- Medical And First Aid
The General Industry Safety and Health Program contains all of these policies.
Step 2 - Special Requirements That May Apply To Your Workplace
In addition to the general requirements covered in Step 1, many employers may also have the following requirements:
- Machine Guarding
- Lockout Tagout
- Electrical Hazards
- Personal Protective Equipment
- Hearing Conservation
- Confined Spaces
- Bloodborne Pathogens
- Powered Industrial Trucks (Forklifts)
Step 3 - Survey Workplace For Additional Hazards
OSHA's General Duty Clause requires that employers protect workers from hazards, even if they are not covered by a specific standard. Only by surveying the workplace for additional hazards can employers be sure that they are protecting their workers.

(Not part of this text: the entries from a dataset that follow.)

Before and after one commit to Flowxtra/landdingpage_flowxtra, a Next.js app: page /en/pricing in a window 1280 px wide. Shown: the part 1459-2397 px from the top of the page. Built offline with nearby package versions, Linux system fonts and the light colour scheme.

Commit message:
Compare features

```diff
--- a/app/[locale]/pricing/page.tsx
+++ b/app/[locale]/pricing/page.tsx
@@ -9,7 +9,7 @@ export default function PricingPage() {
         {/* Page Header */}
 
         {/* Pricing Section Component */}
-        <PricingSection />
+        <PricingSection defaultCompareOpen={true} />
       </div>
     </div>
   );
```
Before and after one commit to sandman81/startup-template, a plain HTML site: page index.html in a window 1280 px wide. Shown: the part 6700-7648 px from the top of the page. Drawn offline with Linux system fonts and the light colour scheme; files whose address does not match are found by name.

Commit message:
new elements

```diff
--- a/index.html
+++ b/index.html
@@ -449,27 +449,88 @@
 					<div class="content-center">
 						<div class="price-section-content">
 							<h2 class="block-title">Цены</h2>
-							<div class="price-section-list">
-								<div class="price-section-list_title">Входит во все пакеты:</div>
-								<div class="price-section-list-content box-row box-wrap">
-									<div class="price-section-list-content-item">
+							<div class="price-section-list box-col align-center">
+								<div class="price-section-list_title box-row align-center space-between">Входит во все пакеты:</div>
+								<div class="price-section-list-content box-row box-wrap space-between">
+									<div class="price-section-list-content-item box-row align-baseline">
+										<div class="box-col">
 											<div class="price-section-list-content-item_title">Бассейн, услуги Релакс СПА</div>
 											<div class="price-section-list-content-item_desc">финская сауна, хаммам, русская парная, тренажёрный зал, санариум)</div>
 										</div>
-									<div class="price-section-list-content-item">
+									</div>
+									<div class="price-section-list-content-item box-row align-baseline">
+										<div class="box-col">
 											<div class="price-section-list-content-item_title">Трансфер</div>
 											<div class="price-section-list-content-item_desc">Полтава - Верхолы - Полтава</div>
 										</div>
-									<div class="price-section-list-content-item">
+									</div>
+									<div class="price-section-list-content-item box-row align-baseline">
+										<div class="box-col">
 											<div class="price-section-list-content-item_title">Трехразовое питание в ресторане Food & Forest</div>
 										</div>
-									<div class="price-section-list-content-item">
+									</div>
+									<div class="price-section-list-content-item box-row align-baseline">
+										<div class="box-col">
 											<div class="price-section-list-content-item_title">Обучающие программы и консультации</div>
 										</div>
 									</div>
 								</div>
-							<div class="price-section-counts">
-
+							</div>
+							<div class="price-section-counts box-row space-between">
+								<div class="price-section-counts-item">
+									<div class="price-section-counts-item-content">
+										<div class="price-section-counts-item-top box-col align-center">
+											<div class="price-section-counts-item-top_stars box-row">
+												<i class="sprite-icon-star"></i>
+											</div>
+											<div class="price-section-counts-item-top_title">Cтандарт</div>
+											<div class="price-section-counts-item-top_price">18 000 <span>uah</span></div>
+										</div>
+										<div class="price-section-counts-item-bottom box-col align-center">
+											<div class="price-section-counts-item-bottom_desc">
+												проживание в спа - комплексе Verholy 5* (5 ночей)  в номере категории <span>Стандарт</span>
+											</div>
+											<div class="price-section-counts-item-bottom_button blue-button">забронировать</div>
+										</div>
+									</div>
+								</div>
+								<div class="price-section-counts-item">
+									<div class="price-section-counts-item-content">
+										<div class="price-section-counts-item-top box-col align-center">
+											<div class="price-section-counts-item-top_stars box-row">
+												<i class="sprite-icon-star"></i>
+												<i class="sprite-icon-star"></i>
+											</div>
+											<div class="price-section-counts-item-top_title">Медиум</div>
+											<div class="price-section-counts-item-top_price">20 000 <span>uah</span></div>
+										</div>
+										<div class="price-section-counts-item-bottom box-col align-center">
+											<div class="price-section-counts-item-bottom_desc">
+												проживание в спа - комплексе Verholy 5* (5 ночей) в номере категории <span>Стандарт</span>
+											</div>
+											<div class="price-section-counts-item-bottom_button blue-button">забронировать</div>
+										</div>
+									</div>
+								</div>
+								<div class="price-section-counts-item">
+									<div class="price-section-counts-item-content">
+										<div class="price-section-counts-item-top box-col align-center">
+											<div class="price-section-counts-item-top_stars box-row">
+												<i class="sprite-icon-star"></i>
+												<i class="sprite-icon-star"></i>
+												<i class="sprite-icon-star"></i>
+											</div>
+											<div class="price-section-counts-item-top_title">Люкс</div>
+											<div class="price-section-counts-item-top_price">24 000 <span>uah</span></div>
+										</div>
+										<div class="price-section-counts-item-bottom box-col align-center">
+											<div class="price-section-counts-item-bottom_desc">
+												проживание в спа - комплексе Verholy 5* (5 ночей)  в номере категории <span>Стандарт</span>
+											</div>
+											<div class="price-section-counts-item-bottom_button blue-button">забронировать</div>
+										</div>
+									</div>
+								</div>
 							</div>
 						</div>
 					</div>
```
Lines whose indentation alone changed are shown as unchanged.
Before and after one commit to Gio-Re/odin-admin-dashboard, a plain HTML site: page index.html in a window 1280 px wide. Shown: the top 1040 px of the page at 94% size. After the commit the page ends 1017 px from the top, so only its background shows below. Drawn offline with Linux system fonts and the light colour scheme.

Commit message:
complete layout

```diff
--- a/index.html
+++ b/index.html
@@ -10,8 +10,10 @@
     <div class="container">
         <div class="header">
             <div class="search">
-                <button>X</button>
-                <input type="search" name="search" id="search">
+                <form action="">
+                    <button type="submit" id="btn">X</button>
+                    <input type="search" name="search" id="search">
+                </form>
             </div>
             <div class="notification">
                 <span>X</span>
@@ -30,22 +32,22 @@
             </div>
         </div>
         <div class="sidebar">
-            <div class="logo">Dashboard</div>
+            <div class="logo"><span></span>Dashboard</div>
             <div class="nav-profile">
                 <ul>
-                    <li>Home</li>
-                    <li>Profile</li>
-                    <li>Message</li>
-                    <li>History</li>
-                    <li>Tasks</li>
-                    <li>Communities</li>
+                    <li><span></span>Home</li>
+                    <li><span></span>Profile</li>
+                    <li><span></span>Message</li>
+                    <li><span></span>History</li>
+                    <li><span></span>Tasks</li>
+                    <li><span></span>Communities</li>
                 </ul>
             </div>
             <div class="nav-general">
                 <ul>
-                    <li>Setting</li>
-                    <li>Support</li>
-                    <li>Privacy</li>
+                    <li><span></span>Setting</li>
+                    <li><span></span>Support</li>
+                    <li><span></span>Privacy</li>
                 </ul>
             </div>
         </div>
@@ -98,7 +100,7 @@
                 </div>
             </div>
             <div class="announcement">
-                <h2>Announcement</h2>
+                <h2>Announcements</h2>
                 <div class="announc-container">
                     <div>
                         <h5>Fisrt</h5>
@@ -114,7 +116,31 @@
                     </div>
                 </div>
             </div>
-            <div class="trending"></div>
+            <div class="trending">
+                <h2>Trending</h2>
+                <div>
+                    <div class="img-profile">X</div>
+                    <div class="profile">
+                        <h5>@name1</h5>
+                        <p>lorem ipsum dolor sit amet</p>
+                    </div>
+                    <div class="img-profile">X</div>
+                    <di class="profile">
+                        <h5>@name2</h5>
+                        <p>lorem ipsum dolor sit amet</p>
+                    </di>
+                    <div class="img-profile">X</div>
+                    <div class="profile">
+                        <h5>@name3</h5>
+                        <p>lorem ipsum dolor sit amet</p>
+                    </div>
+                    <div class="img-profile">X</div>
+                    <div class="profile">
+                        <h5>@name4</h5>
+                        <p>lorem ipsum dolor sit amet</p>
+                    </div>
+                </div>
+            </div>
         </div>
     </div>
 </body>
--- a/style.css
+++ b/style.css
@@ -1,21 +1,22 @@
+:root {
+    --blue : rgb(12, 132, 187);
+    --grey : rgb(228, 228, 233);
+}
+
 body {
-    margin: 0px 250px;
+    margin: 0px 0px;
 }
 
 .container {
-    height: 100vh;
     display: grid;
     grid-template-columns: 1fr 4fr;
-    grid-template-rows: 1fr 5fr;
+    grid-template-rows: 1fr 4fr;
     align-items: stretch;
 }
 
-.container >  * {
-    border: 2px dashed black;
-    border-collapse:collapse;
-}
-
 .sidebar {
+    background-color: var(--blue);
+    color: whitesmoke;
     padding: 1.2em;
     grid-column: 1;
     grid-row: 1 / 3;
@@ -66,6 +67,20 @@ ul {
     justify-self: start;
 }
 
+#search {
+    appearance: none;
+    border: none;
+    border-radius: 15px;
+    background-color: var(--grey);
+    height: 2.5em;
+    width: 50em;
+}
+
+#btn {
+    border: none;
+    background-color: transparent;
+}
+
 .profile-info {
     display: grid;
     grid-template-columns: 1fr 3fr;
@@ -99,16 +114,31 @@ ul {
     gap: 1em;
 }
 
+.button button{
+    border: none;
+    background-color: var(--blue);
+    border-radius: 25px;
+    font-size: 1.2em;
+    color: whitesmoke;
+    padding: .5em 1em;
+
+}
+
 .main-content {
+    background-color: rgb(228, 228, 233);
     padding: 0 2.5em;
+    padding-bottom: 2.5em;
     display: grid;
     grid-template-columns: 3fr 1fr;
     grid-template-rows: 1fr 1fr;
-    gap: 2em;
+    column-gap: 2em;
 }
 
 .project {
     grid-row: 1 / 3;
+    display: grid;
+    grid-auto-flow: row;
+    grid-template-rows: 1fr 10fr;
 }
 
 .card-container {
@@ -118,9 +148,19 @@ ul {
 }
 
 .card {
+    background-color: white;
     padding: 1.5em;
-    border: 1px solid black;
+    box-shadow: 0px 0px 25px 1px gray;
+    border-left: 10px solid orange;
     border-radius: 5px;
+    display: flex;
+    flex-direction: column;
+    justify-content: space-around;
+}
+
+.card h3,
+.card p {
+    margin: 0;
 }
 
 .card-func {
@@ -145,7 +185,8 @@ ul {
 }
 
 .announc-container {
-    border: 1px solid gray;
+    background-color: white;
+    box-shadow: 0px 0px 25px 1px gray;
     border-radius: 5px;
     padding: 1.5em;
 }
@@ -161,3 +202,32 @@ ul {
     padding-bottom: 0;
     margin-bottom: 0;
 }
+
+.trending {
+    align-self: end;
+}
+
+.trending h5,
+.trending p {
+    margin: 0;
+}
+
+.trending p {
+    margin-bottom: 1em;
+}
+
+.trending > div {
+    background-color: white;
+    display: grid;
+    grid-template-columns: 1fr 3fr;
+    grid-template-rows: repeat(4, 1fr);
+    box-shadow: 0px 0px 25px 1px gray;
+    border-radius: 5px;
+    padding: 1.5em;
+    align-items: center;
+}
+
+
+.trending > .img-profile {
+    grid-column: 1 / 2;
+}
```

Step 4 - Develop a Comprehensive Job site Safety and Health Program.
Once the hazards have been identified, a job site safety and health program must be developed that contains policies to manage these hazards. The General Industry Safety and Health Program will provide the backbone and structure for your safety and health program.
Step 5 - Train Your Employees
These policies must be communicated to your employees in the form of training. Affordable Safety Training offers easy to use training programs on these important subjects.
Step 6 - Record keeping, Reporting, and Posting
OSHA has several strict recording and reporting requirements. These include:
- Recording All Work Related Injuries and Illnesses.
- Reporting Injuries and Illnesses To OSHA
- Reporting Injuries and Illnesses To Workers (Names are Confidential)
- Posting Required OSHA Posters.
- Providing Employee Access to Their Medical and Exposure Records
Step 7 - Continuing Safety Research
Continue to search for new ways to minimize hazards to employees. Ergonomics, pandemic flu, young workers, and other concerns are all things worth investigating.